Issue number2
StatePublished - Mar 2000
Externally publishedYes


  • Bulimia nervosa
  • Impulsivity
  • Personality
  • Platelet monoamineoxidase (MAO)
  • Psychobiology
  • Serotonin

ASJC Scopus subject areas
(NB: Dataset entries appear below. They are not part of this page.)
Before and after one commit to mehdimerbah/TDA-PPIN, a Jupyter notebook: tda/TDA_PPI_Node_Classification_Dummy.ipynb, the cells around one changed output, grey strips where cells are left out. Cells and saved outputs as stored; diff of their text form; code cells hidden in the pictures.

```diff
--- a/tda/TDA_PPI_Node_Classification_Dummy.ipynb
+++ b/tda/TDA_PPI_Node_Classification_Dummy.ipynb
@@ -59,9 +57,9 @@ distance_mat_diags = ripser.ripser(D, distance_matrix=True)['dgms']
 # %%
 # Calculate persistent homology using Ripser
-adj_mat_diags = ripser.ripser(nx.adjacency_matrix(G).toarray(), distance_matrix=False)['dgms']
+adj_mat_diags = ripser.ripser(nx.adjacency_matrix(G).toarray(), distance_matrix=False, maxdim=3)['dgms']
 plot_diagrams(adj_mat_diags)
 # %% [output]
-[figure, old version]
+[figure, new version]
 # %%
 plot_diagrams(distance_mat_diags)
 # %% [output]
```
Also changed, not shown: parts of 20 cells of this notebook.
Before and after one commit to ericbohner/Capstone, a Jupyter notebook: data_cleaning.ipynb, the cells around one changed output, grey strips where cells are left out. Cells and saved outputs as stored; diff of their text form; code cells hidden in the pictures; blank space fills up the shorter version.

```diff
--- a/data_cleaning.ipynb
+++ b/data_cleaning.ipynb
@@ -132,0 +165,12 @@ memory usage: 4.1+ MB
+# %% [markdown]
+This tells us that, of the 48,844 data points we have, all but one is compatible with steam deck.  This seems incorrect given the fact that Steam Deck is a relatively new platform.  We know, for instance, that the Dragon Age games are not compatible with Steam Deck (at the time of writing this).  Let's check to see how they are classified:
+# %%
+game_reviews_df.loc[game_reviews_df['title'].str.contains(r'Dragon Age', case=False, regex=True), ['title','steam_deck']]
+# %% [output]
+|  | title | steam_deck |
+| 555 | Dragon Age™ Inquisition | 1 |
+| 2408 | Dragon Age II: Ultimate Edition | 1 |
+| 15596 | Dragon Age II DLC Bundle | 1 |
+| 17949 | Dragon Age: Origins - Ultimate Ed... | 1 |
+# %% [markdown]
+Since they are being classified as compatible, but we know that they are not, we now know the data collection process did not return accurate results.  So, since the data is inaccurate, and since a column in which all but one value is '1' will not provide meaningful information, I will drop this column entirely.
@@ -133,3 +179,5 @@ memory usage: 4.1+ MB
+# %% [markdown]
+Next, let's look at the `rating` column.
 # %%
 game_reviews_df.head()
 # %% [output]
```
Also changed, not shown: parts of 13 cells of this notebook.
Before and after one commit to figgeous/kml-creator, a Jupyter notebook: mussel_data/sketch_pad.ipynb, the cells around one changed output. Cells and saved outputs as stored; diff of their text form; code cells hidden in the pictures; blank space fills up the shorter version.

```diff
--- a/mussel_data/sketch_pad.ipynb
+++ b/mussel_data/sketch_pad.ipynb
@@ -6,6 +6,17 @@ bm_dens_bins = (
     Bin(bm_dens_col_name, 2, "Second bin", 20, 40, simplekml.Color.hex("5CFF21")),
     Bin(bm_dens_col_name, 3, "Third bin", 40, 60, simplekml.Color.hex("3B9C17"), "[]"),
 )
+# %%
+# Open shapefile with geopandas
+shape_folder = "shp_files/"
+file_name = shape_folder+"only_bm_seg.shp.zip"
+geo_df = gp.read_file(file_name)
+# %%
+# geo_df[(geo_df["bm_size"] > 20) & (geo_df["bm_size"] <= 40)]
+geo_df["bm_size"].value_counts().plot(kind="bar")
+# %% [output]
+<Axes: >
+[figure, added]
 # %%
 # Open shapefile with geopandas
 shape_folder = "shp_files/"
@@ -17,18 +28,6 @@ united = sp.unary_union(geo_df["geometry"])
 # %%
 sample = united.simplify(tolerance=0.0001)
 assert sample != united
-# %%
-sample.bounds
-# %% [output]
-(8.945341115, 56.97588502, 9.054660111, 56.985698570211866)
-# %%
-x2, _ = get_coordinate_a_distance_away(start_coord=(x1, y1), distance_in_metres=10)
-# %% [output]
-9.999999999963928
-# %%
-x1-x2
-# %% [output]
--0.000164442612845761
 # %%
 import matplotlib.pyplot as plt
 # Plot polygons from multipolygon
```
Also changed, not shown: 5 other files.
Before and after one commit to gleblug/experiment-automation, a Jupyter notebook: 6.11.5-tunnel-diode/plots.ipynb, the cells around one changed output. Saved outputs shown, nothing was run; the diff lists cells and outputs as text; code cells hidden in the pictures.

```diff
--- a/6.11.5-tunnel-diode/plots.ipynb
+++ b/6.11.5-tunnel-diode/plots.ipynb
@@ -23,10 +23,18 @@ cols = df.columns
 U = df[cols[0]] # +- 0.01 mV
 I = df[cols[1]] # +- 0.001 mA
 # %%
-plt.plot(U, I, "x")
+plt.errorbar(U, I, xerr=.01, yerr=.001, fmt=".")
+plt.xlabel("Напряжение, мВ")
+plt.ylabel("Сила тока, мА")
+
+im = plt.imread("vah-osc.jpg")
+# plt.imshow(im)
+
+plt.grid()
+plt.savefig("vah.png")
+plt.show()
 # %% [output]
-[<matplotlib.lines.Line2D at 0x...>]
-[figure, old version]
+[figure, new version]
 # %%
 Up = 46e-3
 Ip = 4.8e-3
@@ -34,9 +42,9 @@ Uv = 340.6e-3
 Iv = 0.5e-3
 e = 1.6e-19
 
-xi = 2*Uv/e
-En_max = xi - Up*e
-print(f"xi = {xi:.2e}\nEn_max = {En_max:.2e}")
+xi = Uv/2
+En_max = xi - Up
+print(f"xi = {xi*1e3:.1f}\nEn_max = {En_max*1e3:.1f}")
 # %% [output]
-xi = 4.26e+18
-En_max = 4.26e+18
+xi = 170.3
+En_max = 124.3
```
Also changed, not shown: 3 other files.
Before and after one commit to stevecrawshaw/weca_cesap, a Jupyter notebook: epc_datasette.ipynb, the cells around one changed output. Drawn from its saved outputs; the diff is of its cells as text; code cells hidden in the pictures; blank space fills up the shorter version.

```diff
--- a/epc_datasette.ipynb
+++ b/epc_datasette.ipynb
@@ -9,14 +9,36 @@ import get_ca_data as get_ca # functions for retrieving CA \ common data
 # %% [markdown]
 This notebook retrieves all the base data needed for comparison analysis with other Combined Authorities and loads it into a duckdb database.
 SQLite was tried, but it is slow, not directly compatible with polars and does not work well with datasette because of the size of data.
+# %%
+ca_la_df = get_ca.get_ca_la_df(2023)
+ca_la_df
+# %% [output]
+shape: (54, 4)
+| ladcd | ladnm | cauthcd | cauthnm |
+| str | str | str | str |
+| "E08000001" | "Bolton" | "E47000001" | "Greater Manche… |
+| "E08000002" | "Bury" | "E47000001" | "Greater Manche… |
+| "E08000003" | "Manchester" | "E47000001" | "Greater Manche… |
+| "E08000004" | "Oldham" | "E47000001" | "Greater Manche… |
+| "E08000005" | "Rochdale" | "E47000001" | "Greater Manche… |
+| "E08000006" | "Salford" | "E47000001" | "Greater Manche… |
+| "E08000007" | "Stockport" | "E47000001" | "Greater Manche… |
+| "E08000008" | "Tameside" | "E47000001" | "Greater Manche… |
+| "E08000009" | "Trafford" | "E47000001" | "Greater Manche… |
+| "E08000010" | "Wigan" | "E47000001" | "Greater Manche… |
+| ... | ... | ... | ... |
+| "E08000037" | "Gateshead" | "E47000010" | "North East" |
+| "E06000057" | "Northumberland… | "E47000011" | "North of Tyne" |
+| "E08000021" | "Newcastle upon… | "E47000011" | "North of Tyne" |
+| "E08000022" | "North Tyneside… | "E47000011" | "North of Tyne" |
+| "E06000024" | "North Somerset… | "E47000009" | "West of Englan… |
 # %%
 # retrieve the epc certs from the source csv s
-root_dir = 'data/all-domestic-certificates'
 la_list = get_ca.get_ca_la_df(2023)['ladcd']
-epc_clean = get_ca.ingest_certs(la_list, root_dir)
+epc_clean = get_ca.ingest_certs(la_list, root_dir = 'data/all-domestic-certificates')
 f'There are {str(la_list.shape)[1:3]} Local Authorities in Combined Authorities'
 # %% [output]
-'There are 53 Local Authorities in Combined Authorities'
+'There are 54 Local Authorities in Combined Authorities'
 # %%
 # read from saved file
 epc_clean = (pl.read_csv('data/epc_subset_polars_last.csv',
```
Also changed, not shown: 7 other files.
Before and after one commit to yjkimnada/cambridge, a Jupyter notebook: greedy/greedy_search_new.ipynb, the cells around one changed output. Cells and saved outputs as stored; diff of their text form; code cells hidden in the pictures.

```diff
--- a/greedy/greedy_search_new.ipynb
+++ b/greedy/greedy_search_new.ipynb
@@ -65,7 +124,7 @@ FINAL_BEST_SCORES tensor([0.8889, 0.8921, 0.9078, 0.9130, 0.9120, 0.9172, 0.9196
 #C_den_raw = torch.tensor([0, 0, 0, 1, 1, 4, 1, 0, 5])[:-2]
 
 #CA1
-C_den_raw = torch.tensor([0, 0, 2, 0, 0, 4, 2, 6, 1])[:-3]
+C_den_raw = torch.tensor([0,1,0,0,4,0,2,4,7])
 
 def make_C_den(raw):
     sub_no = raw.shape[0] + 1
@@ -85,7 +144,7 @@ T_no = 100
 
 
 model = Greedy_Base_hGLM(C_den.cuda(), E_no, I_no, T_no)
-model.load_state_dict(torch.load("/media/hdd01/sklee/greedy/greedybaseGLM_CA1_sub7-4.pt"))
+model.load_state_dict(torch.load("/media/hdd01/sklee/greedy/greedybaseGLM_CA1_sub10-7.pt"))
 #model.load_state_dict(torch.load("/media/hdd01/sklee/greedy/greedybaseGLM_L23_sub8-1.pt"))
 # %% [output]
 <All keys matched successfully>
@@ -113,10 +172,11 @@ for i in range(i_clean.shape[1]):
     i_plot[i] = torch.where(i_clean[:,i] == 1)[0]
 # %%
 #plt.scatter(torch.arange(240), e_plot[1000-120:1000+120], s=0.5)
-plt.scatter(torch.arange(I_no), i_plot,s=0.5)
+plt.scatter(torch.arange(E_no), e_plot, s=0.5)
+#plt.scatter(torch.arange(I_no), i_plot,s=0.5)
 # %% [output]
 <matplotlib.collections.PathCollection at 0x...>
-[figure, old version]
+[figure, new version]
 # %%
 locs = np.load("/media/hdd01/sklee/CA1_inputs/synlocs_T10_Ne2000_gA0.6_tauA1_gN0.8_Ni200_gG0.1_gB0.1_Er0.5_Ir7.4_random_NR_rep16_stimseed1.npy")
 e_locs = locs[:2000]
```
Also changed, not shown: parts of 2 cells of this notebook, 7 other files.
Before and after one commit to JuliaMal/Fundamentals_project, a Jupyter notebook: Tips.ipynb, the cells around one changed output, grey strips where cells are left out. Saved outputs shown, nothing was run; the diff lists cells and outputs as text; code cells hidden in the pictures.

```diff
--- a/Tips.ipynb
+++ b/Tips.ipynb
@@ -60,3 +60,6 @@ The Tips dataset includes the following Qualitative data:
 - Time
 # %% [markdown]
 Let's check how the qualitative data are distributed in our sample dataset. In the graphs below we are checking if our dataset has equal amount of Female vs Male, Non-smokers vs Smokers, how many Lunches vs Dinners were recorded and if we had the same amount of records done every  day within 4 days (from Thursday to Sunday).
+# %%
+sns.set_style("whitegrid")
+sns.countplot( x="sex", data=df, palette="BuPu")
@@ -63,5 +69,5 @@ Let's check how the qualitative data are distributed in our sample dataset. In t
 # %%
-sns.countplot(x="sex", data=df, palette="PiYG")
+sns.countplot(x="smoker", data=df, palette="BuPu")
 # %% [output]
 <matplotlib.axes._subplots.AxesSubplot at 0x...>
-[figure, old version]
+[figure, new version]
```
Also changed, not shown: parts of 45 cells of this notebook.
  • Pharmacology
  • Neurology
  • Clinical Neurology
  • Psychiatry and Mental health
  • Biological Psychiatry
  • Pharmacology (medical)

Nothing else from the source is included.